The World Health Organization defines quality of life as an individual’s perception of their position in life, in terms of their culture and values, goals, expectations, personal standards and concerns. Interestingly, it does not mention happiness or, on the other end, loneliness..
The United Arab Emirates has appointed a minister of happiness. Ohood Bint Khalfan Al Roumi is Minister of State for Happiness for UAE, a role created in 2016. “This is serious business for the government,” she said during an interview. “What is the purpose of government if it does not work toward the happiness of the people? It’s the duty and role of the government to create the right conditions for people to choose to be happy.” “We have no intention as a government to impose happiness, or mandate it, or force it,” she added. “We’re just doing the right thing for our people . . . so they can have a better life.”
She sent 60 chief happiness and positivity officers to the Haas School of Business and the Greater Good Science Center at UC Berkeley and to Oxford University’s Mindfulness Center and the What Works Center for Wellbeing in the U.K., to be trained in how to create a more positive workforce and, ultimately, a more joyful nation.
Al Roumi unveiled a Happiness Patrol as well. Instead of handing out traffic tickets, police reward law-abiding motorists with gift vouchers and credit to their cell phones.
In England in 2010 they appointed a minister of loneliness. More than nine million people in their country often or always feel lonely. They wanted to confront this challenge for society and for all to take action to address the loneliness endured by the elderly, by carers, by those who have lost loved ones – people who have no one to talk to or share their thoughts and experiences with. According to their government’s research, about 200,000 elderly people in their country have not had a conversation with a friend or a relative in more than a month.
A study in 2010 looked at the quality of life and career-sustaining behaviours among professionals.
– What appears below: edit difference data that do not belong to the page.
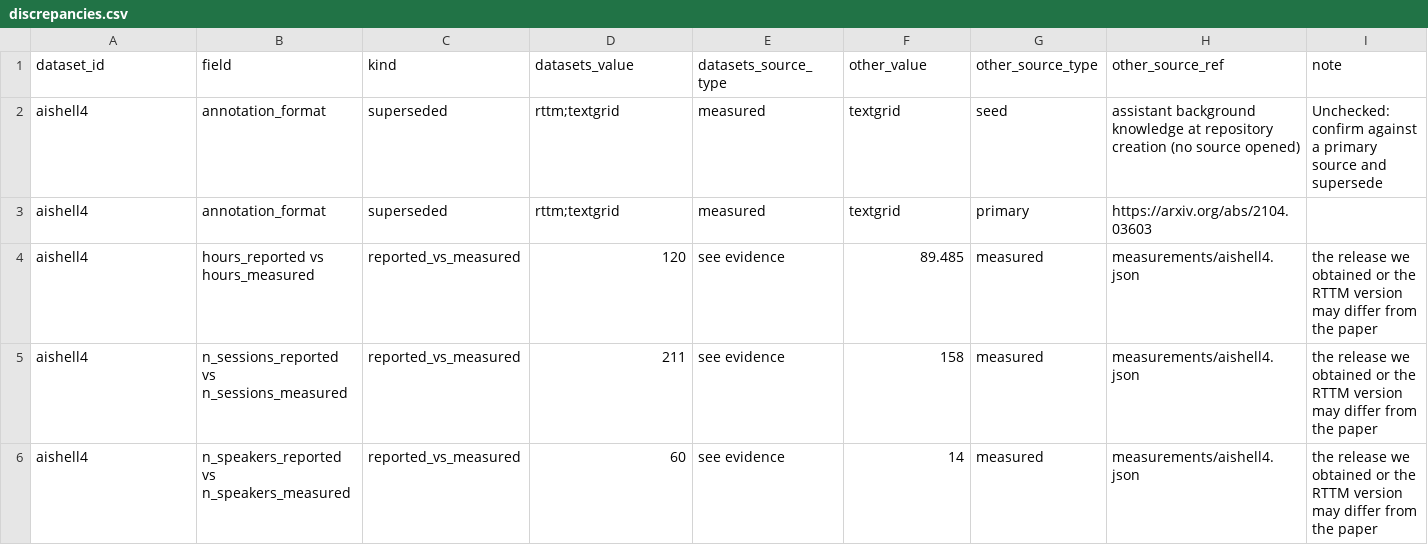
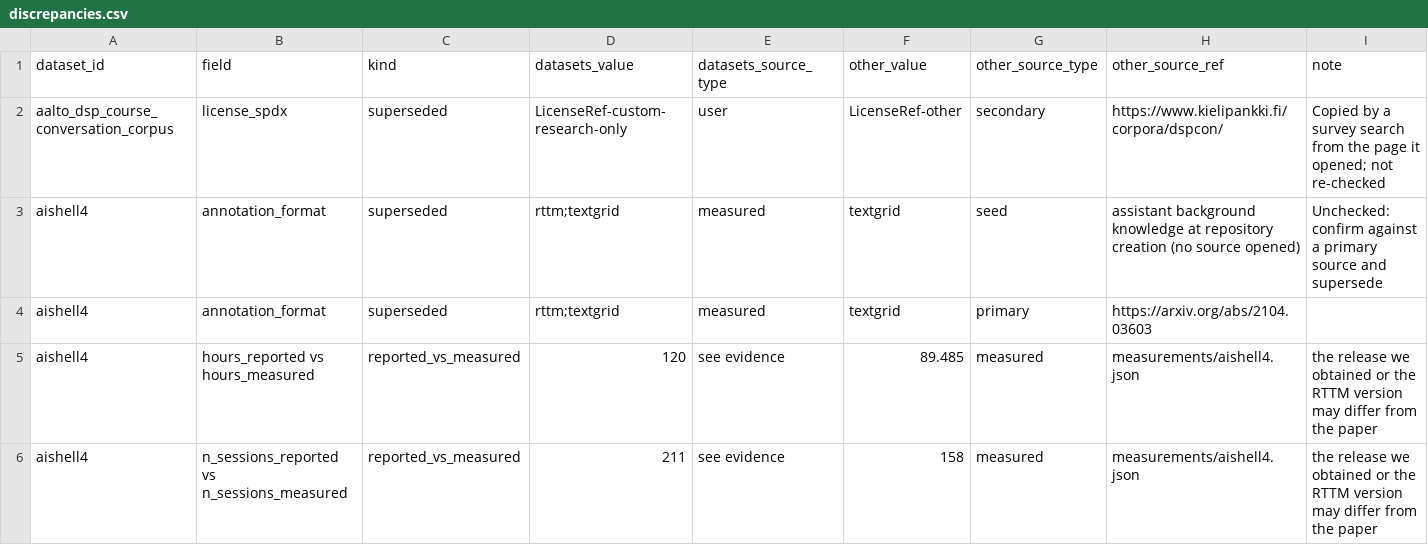
Before and after one commit to KimHaeri/sd_dataset_db, a CSV file: views/discrepancies.csv, drawn as a sheet; only a part is shown; the shorter side is filled out with more unchanged rows.

```diff
--- a/views/discrepancies.csv
+++ b/views/discrepancies.csv
@@ -1,2 +1,3 @@
 dataset_id,field,kind,datasets_value,datasets_source_type,other_value,other_source_type,other_source_ref,note
+aalto_dsp_course_conversation_corpus,license_spdx,superseded,LicenseRef-custom-research-only,user,LicenseRef-other,secondary,https://www.kielipankki.fi/corpora/dspcon/,Copied by a survey search from the page it opened; not re-checked
 aishell4,annotation_format,superseded,rttm;textgrid,measured,textgrid,seed,assistant background knowledge at repository creation (no source opened),Unchecked: confirm against a primary source and supersede
```
Also changed, not shown: data/datasets.csv, views/datasets_wide.csv, 2 other files.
They discovered what ranked highest to function effectively and maintain a positive attitude.
1. Spend time with partner/family
2. Maintain a sense of humor
3. Maintain balance between professional and personal lives
4. Maintain self-awareness
5. Reflect on positive experiences
6. Engage in quiet leisure activities
7. Try to maintain objectivity about clients
8. Maintain professional identity
What had some of the lowest endorsements?
1. Use of substance to relax
2. Discuss work frustration with friends
3. Engage in formal relaxation activities
Here are the career-sustaining behaviours that related to those who also had a high wellness score.
1. Engage in physical activities
2. Use positive self-talk
3. Turn to spiritual beliefs
4. Spend time in self-reflection
5. Participate in continuing education
In conclusion, they found overall greater wellness translates to dramatically improved professional quality of life. Clearly, these types of self-care strategies are important for personal and professional quality of life.